On Behalf of | Mar 5, 2019 | Child Support |

Child support exists to help fund a child’s needs but might not be enough to help them live a full life. How are these needs calculated? The result could seriously impact your daily finances and your taxes.

What factors contribute to child support?

Both parents have a responsibility and a duty to provide for their children as they are able. After a divorce, it might be difficult to accurately predict or calculate what your new financial situation will be.

In Ohio, the following affects child support:

  • Number of biological and non-biological children
  • Your monthly income or annual income (earned or non-earned)
  • Amount of spousal support (alimony)
  • Medical care costs
  • Education costs (now and in the future)
  • Custodial status: sole, shared or split
  • Geographical residence
  • Any other outstanding needs

If you will need to declare bankruptcy before or after your divorce, this could further affect your child support payments. In addition, unemployment or incarceration will complicate the matter.

What happens if child support is not enough?

Child support does not need to be a static arrangement. If the initial calculation was too much or too little, either parent can file a petition to change the arrangement after 36 months. You may need to go to court to do this.

You might need to rearrange your child support order in the following situations:

  • You lose your job and/or medical insurance
  • You irreversibly lose 30 percent of your previous gross income for longer than six months
  • Your child suddenly develops a severe medical complication
  • Your child’s school expenses suddenly rise
  • You come into a new source of wealth

However, you should take caution before you reopen this arrangement.
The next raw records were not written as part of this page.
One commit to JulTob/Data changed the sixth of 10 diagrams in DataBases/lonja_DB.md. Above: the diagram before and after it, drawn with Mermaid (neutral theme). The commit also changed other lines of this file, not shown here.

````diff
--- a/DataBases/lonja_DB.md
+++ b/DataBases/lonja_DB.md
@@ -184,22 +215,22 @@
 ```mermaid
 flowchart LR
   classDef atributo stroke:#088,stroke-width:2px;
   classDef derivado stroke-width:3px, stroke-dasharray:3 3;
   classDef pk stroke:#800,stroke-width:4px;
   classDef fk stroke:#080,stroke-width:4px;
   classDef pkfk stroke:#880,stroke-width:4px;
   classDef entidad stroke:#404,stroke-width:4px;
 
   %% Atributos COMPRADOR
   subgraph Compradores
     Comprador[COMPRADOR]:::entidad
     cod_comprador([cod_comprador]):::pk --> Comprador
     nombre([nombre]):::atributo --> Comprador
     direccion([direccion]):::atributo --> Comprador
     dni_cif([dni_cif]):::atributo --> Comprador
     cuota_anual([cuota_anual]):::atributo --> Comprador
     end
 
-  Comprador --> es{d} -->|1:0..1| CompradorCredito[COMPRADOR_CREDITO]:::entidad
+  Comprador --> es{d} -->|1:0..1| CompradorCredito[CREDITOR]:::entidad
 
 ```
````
Child support is one payment in a complex agreement between two parents. To receive more in one area, you might need to sacrifice something from another.

If you are confused about your child support arrangement, you may want to explore your legal options. These payments are meant to provide for your children and their everyday needs. If the payments no longer do that, it could be time to revisit your arrangement.